TASK DESCRIPTION:
Filter this data down to the lines that hold "linha", and copy them.

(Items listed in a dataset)

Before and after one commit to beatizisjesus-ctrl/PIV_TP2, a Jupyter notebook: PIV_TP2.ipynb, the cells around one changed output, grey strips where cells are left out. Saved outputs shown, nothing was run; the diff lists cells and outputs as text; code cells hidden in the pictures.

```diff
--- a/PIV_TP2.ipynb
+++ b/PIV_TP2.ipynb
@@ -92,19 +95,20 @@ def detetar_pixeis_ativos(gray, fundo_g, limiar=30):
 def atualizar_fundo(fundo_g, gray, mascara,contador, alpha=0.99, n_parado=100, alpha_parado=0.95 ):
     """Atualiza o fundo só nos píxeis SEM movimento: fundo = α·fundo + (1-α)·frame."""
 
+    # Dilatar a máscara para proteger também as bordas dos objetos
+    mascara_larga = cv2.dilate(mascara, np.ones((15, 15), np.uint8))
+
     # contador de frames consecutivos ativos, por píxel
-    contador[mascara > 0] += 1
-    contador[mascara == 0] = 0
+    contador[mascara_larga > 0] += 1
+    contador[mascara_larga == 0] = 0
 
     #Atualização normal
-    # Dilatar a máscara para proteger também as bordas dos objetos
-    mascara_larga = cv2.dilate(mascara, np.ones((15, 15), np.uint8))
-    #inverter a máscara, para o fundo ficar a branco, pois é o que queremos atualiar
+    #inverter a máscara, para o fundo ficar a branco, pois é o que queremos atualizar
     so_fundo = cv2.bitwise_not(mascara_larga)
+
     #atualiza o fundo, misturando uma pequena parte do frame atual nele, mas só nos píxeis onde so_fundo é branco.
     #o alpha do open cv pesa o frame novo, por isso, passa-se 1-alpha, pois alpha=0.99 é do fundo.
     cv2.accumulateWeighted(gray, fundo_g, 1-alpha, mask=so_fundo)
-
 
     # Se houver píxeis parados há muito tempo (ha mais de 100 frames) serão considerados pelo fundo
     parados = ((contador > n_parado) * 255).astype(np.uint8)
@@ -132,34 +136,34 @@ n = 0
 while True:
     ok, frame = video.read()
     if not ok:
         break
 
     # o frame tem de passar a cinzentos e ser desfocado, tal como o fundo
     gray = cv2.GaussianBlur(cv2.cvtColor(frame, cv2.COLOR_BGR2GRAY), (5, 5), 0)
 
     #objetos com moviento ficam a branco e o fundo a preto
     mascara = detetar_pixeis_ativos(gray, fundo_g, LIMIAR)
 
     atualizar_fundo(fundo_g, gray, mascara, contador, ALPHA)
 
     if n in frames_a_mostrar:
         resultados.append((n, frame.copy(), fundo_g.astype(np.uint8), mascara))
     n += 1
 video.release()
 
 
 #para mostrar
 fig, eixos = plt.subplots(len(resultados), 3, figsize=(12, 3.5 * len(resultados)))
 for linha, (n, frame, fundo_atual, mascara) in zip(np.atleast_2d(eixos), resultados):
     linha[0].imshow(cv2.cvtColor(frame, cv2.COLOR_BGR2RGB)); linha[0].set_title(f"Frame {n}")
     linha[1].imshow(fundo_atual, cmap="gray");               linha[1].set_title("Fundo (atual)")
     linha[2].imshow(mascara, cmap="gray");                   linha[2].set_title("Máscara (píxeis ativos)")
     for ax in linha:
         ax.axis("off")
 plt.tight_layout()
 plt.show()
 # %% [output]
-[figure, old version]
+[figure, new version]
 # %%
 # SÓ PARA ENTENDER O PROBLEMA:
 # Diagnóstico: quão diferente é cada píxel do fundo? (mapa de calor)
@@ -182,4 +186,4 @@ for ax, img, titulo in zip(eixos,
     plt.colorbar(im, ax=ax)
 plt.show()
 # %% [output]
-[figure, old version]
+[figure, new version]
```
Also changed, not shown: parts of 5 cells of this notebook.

ANSWER TO THE PROBLEM:
 for linha, (n, frame, fundo_atual, mascara) in zip(np.atleast_2d(eixos), resultados):
     linha[0].imshow(cv2.cvtColor(frame, cv2.COLOR_BGR2RGB)); linha[0].set_title(f"Frame {n}")
     linha[1].imshow(fundo_atual, cmap="gray");               linha[1].set_title("Fundo (atual)")
     linha[2].imshow(mascara, cmap="gray");                   linha[2].set_title("Máscara (píxeis ativos)")
     for ax in linha:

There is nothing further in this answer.